(INPUT RECORDS):

______

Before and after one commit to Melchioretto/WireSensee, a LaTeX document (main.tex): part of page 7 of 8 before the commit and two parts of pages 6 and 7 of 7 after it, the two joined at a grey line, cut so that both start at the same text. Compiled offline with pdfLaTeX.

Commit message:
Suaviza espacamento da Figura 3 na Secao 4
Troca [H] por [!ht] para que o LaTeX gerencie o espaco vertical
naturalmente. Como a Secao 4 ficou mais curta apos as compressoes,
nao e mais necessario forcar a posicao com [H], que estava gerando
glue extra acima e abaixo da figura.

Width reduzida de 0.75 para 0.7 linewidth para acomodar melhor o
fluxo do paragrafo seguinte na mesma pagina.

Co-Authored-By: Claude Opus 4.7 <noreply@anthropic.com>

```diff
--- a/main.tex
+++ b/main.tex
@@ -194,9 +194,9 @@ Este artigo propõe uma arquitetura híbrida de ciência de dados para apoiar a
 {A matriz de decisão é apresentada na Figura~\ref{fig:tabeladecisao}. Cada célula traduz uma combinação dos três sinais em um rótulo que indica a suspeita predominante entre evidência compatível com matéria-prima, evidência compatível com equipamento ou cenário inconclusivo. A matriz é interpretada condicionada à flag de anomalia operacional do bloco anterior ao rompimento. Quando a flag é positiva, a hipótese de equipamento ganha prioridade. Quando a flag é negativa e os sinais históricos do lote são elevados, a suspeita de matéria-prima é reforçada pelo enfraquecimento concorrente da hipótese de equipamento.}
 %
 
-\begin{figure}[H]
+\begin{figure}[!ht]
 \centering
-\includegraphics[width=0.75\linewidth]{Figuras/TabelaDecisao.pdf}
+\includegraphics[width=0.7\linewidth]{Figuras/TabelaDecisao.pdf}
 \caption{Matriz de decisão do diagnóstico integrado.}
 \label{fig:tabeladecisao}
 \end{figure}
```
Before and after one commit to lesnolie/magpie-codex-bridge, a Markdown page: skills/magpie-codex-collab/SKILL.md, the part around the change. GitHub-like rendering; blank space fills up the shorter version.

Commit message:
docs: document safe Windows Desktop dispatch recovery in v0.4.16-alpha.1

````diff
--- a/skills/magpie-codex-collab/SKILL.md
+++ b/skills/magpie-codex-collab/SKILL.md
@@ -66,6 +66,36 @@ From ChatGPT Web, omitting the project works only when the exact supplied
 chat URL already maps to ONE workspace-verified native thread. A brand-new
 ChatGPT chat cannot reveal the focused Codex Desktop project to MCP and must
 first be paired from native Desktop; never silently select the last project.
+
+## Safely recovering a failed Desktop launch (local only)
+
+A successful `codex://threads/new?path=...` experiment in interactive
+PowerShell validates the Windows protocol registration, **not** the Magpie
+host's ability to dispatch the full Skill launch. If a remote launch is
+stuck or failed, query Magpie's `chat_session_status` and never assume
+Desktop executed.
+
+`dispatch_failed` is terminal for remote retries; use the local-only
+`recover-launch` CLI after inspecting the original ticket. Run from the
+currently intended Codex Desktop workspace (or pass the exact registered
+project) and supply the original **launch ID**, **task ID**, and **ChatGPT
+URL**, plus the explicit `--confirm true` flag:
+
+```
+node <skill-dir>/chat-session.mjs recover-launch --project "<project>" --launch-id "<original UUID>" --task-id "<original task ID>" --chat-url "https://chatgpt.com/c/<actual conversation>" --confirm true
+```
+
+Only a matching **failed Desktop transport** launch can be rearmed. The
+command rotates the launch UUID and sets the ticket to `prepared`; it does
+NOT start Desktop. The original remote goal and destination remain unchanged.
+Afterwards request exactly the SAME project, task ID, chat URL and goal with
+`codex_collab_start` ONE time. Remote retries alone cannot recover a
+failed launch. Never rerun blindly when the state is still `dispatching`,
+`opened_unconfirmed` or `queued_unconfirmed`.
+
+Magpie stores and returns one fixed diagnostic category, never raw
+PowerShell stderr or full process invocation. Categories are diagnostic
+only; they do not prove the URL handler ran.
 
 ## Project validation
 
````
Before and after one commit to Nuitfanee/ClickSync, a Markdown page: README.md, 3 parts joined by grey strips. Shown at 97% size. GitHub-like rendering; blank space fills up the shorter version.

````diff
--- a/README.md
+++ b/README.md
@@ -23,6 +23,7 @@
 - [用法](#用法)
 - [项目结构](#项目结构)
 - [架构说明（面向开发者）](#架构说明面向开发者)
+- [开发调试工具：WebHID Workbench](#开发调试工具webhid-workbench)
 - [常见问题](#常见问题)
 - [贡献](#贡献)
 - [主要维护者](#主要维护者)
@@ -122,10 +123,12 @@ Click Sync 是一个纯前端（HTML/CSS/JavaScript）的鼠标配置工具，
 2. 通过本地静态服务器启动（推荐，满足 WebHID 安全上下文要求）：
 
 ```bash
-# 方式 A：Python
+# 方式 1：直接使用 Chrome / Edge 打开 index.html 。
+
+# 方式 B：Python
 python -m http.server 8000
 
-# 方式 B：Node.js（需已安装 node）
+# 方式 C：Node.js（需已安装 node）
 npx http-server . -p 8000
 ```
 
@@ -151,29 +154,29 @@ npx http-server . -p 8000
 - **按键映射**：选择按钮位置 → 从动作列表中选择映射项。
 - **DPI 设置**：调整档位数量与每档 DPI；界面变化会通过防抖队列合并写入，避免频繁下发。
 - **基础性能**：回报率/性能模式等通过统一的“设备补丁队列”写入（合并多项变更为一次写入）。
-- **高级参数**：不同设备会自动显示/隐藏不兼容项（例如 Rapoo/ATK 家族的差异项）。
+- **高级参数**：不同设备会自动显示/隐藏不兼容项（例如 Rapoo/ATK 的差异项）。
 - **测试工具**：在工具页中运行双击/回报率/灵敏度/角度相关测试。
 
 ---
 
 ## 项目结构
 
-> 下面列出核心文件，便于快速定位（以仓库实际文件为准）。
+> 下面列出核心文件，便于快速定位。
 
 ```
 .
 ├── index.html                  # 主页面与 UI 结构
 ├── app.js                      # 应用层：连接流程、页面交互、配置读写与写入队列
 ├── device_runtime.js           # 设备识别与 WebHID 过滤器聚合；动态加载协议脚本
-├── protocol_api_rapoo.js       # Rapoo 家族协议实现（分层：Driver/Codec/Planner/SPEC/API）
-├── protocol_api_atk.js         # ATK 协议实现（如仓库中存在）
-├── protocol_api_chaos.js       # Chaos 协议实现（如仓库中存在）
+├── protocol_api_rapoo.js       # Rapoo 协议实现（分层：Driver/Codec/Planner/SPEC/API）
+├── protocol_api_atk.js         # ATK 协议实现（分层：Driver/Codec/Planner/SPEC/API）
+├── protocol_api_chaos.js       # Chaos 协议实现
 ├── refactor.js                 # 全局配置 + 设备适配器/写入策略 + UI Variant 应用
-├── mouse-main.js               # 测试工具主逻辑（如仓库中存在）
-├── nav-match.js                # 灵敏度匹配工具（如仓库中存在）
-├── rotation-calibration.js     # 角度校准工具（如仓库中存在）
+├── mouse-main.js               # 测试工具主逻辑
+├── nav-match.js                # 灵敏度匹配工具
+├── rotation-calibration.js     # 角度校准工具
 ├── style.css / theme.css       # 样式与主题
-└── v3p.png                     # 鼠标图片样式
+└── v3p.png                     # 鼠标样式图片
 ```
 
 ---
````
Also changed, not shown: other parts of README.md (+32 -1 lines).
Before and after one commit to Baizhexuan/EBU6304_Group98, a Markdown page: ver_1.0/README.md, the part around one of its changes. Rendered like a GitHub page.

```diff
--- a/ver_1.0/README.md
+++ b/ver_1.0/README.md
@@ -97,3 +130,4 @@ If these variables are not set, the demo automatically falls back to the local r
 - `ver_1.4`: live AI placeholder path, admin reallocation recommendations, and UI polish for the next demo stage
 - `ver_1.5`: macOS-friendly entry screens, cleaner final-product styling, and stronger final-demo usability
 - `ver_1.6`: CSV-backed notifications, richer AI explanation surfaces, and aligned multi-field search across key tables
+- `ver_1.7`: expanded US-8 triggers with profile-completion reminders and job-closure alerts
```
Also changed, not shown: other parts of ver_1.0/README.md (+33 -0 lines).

______

Every line above that has the string "Rapoo" needs to be copied.

-- **高级参数**：不同设备会自动显示/隐藏不兼容项（例如 Rapoo/ATK 家族的差异项）。
+- **高级参数**：不同设备会自动显示/隐藏不兼容项（例如 Rapoo/ATK 的差异项）。
-├── protocol_api_rapoo.js       # Rapoo 家族协议实现（分层：Driver/Codec/Planner/SPEC/API）
+├── protocol_api_rapoo.js       # Rapoo 协议实现（分层：Driver/Codec/Planner/SPEC/API）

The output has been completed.